■ RECORDS SHOWN ■
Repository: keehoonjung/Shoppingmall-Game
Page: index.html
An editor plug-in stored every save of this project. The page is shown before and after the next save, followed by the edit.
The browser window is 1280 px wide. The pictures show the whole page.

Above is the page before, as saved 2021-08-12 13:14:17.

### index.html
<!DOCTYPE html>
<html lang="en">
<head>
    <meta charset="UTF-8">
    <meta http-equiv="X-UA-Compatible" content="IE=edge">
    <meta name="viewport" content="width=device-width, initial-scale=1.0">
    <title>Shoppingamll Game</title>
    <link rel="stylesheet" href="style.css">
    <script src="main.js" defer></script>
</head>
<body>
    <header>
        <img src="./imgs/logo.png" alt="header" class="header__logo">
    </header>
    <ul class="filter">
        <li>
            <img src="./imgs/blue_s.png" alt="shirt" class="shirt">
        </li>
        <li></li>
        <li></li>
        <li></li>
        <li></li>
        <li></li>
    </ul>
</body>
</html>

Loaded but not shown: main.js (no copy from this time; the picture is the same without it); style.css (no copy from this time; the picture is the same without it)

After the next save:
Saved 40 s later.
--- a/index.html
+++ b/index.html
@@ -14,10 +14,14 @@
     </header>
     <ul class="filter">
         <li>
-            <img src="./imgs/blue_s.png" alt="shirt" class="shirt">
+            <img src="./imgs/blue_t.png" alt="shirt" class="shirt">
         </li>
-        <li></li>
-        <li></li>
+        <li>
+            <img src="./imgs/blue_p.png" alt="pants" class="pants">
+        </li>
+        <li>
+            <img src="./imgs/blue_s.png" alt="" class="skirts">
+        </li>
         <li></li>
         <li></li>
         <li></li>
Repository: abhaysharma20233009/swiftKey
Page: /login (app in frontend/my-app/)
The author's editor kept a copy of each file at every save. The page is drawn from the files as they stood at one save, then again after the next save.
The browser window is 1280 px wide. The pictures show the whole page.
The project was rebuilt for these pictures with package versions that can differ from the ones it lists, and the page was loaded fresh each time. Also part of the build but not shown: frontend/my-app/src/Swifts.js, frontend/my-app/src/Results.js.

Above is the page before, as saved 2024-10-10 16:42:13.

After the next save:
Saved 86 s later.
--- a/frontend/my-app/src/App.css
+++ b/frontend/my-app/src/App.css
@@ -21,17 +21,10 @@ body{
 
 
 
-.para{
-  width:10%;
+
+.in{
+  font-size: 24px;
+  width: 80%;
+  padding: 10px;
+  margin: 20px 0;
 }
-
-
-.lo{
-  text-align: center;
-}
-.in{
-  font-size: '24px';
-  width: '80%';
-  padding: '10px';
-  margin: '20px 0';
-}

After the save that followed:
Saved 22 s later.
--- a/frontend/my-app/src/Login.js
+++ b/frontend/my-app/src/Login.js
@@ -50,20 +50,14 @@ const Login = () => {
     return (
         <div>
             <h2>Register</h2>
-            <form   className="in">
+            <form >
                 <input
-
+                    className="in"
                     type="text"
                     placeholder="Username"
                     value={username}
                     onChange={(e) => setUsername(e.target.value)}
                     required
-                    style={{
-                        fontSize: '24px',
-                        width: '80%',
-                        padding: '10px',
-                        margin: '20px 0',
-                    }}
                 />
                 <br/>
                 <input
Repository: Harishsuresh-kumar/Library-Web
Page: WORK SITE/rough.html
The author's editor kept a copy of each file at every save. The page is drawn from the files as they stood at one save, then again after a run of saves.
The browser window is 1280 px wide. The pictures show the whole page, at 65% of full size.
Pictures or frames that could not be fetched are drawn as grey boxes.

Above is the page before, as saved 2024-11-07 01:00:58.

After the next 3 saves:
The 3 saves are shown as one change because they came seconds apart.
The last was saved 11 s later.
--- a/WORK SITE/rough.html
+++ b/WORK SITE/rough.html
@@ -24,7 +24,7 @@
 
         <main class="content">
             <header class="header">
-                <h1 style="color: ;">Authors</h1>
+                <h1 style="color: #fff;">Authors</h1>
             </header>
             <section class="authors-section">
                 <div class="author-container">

■ EXERCISE INSTRUCTIONS ■
All the material above should be copied word for word.

■ YOUR RESPONSE ■
Repository: keehoonjung/Shoppingmall-Game
Page: index.html
An editor plug-in stored every save of this project. The page is shown before and after the next save, followed by the edit.
The browser window is 1280 px wide. The pictures show the whole page.

Above is the page before, as saved 2021-08-12 13:14:17.

### index.html
<!DOCTYPE html>
<html lang="en">
<head>
    <meta charset="UTF-8">
    <meta http-equiv="X-UA-Compatible" content="IE=edge">
    <meta name="viewport" content="width=device-width, initial-scale=1.0">
    <title>Shoppingamll Game</title>
    <link rel="stylesheet" href="style.css">
    <script src="main.js" defer></script>
</head>
<body>
    <header>
        <img src="./imgs/logo.png" alt="header" class="header__logo">
    </header>
    <ul class="filter">
        <li>
            <img src="./imgs/blue_s.png" alt="shirt" class="shirt">
        </li>
        <li></li>
        <li></li>
        <li></li>
        <li></li>
        <li></li>
    </ul>
</body>
</html>

Loaded but not shown: main.js (no copy from this time; the picture is the same without it); style.css (no copy from this time; the picture is the same without it)

After the next save:
Saved 40 s later.
--- a/index.html
+++ b/index.html
@@ -14,10 +14,14 @@
     </header>
     <ul class="filter">
         <li>
-            <img src="./imgs/blue_s.png" alt="shirt" class="shirt">
+            <img src="./imgs/blue_t.png" alt="shirt" class="shirt">
         </li>
-        <li></li>
-        <li></li>
+        <li>
+            <img src="./imgs/blue_p.png" alt="pants" class="pants">
+        </li>
+        <li>
+            <img src="./imgs/blue_s.png" alt="" class="skirts">
+        </li>
         <li></li>
         <li></li>
         <li></li>
Repository: abhaysharma20233009/swiftKey
Page: /login (app in frontend/my-app/)
The author's editor kept a copy of each file at every save. The page is drawn from the files as they stood at one save, then again after the next save.
The browser window is 1280 px wide. The pictures show the whole page.
The project was rebuilt for these pictures with package versions that can differ from the ones it lists, and the page was loaded fresh each time. Also part of the build but not shown: frontend/my-app/src/Swifts.js, frontend/my-app/src/Results.js.

Above is the page before, as saved 2024-10-10 16:42:13.

After the next save:
Saved 86 s later.
--- a/frontend/my-app/src/App.css
+++ b/frontend/my-app/src/App.css
@@ -21,17 +21,10 @@ body{
 
 
 
-.para{
-  width:10%;
+
+.in{
+  font-size: 24px;
+  width: 80%;
+  padding: 10px;
+  margin: 20px 0;
 }
-
-
-.lo{
-  text-align: center;
-}
-.in{
-  font-size: '24px';
-  width: '80%';
-  padding: '10px';
-  margin: '20px 0';
-}

After the save that followed:
Saved 22 s later.
--- a/frontend/my-app/src/Login.js
+++ b/frontend/my-app/src/Login.js
@@ -50,20 +50,14 @@ const Login = () => {
     return (
         <div>
             <h2>Register</h2>
-            <form   className="in">
+            <form >
                 <input
-
+                    className="in"
                     type="text"
                     placeholder="Username"
                     value={username}
                     onChange={(e) => setUsername(e.target.value)}
                     required
-                    style={{
-                        fontSize: '24px',
-                        width: '80%',
-                        padding: '10px',
-                        margin: '20px 0',
-                    }}
                 />
                 <br/>
                 <input
Repository: Harishsuresh-kumar/Library-Web
Page: WORK SITE/rough.html
The author's editor kept a copy of each file at every save. The page is drawn from the files as they stood at one save, then again after a run of saves.
The browser window is 1280 px wide. The pictures show the whole page, at 65% of full size.
Pictures or frames that could not be fetched are drawn as grey boxes.

Above is the page before, as saved 2024-11-07 01:00:58.

After the next 3 saves:
The 3 saves are shown as one change because they came seconds apart.
The last was saved 11 s later.
--- a/WORK SITE/rough.html
+++ b/WORK SITE/rough.html
@@ -24,7 +24,7 @@
 
         <main class="content">
             <header class="header">
-                <h1 style="color: ;">Authors</h1>
+                <h1 style="color: #fff;">Authors</h1>
             </header>
             <section class="authors-section">
                 <div class="author-container">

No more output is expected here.